Since the bill — now apparently renamed as the Young Women’s Breast Health (rather than Breast Cancer) Education and Awareness Requires Learning Young, or EARLY, Act — was introduced last spring, Wasserman Schultz has wrangled enough votes in the House to ensure its passage there. Klobuchar, however, experienced no such luck in the Senate. The bill has been stuck in the Senate’s Committee on Energy and Commerce Health, Education, Labor and Pensions.
Why? Largely because of opposition from leading breast-cancer scientists and women’s-health advocates, who argued that the bill is based on the mistaken premise that risk factors for breast cancer in young women (those under age 45) are firmly understood and modifiable.
As the well-known women’s health advocate Dr. Susan Love wrote in a letter to Wasserman Schultz earlier this year:
A diagnosis of breast cancer in a young woman is never welcome but this bill takes the wrong tack. It assumes that we have some knowledge of risk factors, methods of early detection and understanding of genetics that do not currently exist. … What is really needed is more research on what the cause and prevention of breast cancer really is.
The EARLY Act does have its supporters, however, including the advocacy group Susan G. Komen for the Cure.
And now that the language of the bill has been softened, the American Cancer Society has finally said it will support the legislation, reports Goldberg.
So what is different in the amended version of the bill? Most notably, the new version — including its title — refers to “breast health awareness” rather than to “breast cancer awareness.”
The new version also no longer includes one of its most highly contentious provisions: the promotion of breast self-exams for girls under the age of 15.
Most experts agree that breast self-exams have not been shown to be effective at reducing breast cancer deaths in women of any age — and may even be harmful by causing unnecessary worry and medical procedures.
Other changes in the bill:
“The former version of the bill surprised breast cancer experts by proposing a specific agenda — such as ‘blood component analysis,’ genetic testing and lowering of breast cancer risk through changes of lifestyle, including diet, exercise, and environmental factors,” writes Goldberg. “Experts in breast cancer prevention noted that no such strategies exist. The new version of the bill crossed out the most puzzling of these proposals.”
In addition, under the new version, the mandated advisory committee that would help the Centers for Disease Control and Prevention (CDC) design an educational campaign would be expanded to include experts in public health and survivorship.
A better bill?

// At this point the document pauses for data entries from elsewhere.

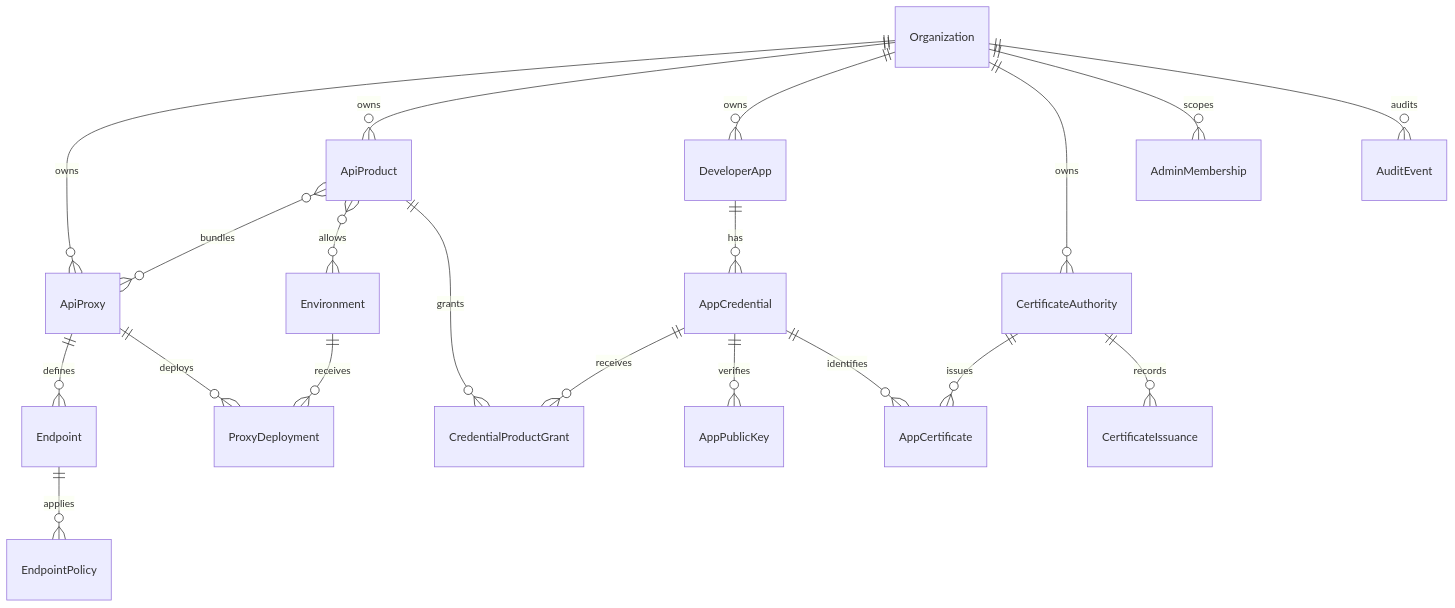
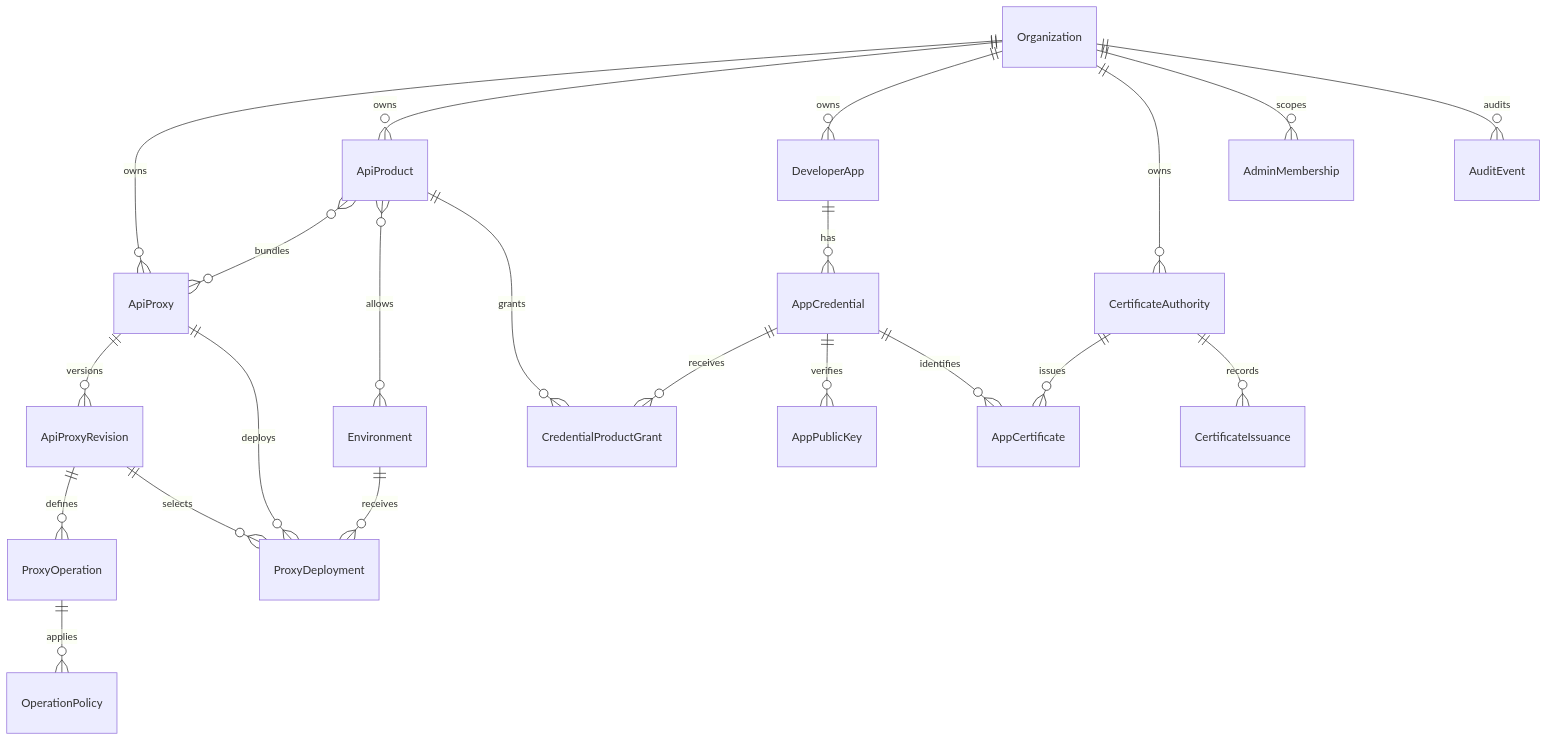
Before and after one commit to c4rl0s04/api-gateway-platform: the diagram in docs/02-architecture/Data Model.md, drawn with Mermaid. The commit also changed other lines of this file and 1 other file, not shown here.

Commit message:
docs(database): describe versioned proxy schema

````diff
--- a/docs/02-architecture/Data Model.md
+++ b/docs/02-architecture/Data Model.md
@@ -32,22 +34,24 @@
 ```mermaid
 erDiagram
     Organization ||--o{ ApiProxy : owns
     Organization ||--o{ ApiProduct : owns
     Organization ||--o{ DeveloperApp : owns
-    ApiProxy ||--o{ Endpoint : defines
-    Endpoint ||--o{ EndpointPolicy : applies
+    ApiProxy ||--o{ ApiProxyRevision : versions
+    ApiProxyRevision ||--o{ ProxyOperation : defines
+    ProxyOperation ||--o{ OperationPolicy : applies
+    ApiProxyRevision ||--o{ ProxyDeployment : selects
     ApiProxy ||--o{ ProxyDeployment : deploys
     Environment ||--o{ ProxyDeployment : receives
     ApiProduct }o--o{ ApiProxy : bundles
     ApiProduct }o--o{ Environment : allows
     DeveloperApp ||--o{ AppCredential : has
     AppCredential ||--o{ CredentialProductGrant : receives
     ApiProduct ||--o{ CredentialProductGrant : grants
     AppCredential ||--o{ AppPublicKey : verifies
     AppCredential ||--o{ AppCertificate : identifies
     CertificateAuthority ||--o{ AppCertificate : issues
     CertificateAuthority ||--o{ CertificateIssuance : records
     Organization ||--o{ CertificateAuthority : owns
     Organization ||--o{ AdminMembership : scopes
     Organization ||--o{ AuditEvent : audits
 ```
````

It’s still too early to tell if these changes will persuade enough of Klobuchar’s Senate colleagues to support the EARLY Act, particularly in these recessionary times. To launch all its educational efforts, the bill allocates to the CDC $9 million annually for five years.
Not all breast-cancer experts and advocates think that the EARLY Act is the best breast-cancer use of that money.

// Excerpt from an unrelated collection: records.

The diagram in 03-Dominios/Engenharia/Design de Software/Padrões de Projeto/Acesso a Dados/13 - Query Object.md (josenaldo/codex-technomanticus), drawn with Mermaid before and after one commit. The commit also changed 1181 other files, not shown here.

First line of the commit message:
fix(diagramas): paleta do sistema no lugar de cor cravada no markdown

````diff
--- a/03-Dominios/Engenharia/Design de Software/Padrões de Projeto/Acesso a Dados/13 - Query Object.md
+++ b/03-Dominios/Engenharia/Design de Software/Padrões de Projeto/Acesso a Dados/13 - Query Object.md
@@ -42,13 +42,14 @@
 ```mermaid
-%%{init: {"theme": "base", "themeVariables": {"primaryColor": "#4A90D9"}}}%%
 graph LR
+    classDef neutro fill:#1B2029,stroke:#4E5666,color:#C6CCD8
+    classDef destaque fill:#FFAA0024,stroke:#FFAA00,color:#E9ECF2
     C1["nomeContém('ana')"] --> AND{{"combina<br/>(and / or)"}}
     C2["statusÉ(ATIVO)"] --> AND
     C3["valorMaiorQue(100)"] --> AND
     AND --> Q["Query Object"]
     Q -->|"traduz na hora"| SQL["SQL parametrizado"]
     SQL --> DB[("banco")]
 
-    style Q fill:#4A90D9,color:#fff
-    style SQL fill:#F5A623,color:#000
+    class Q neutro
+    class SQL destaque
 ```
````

“As a taxpayer, I don’t believe that the amended version of the EARLY Act is a responsible use of $45 million over a 5-year period,” wrote Christine Norton, co-founder of the Minnesota Breast Cancer Coalition, in an e-mail to me on Monday. “A lot of money will be spent on surveys, media campaigns, and follow-up surveys to determine if the media campaigns were successful. [And] as a former high school teacher, I strongly object to beginning the public education campaigns with 15-year-old freshman and sophomores.”

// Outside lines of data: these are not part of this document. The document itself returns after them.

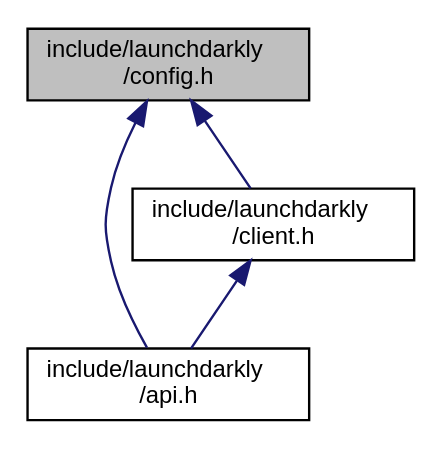
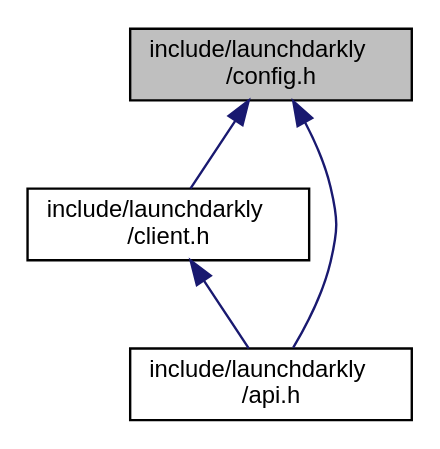
One commit to launchdarkly/c-client-sdk changed the diagram in config_8h__dep__incl.dot. Above: the diagram before and after it, drawn with Graphviz. The commit also changed 59 other files, not shown here.

```diff
--- a/config_8h__dep__incl.dot
+++ b/config_8h__dep__incl.dot
@@ -1,11 +1,11 @@
 digraph "include/launchdarkly/config.h"
 {
   edge [fontname="Helvetica",fontsize="10",labelfontname="Helvetica",labelfontsize="10"];
   node [fontname="Helvetica",fontsize="10",shape=record];
   Node4 [label="include/launchdarkly\l/config.h",height=0.2,width=0.4,color="black", fillcolor="grey75", style="filled", fontcolor="black"];
   Node4 -> Node5 [dir="back",color="midnightblue",fontsize="10",style="solid",fontname="Helvetica"];
-  Node5 [label="include/launchdarkly\l/api.h",height=0.2,width=0.4,color="black", fillcolor="white", style="filled",URL="$api_8h.html",tooltip="Public API. Include this for every public operation. "];
+  Node5 [label="include/launchdarkly\l/client.h",height=0.2,width=0.4,color="black", fillcolor="white", style="filled",URL="$client_8h.html",tooltip="Public Client control and variations. "];
+  Node5 -> Node6 [dir="back",color="midnightblue",fontsize="10",style="solid",fontname="Helvetica"];
+  Node6 [label="include/launchdarkly\l/api.h",height=0.2,width=0.4,color="black", fillcolor="white", style="filled",URL="$api_8h.html",tooltip="Public API. Include this for every public operation. "];
   Node4 -> Node6 [dir="back",color="midnightblue",fontsize="10",style="solid",fontname="Helvetica"];
-  Node6 [label="include/launchdarkly\l/client.h",height=0.2,width=0.4,color="black", fillcolor="white", style="filled",URL="$client_8h.html",tooltip="Public Client control and variations. "];
-  Node6 -> Node5 [dir="back",color="midnightblue",fontsize="10",style="solid",fontname="Helvetica"];
 }
```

(You can find and download a copy of the National Breast Cancer Coalition’s analysis of the original EARLY Act here.)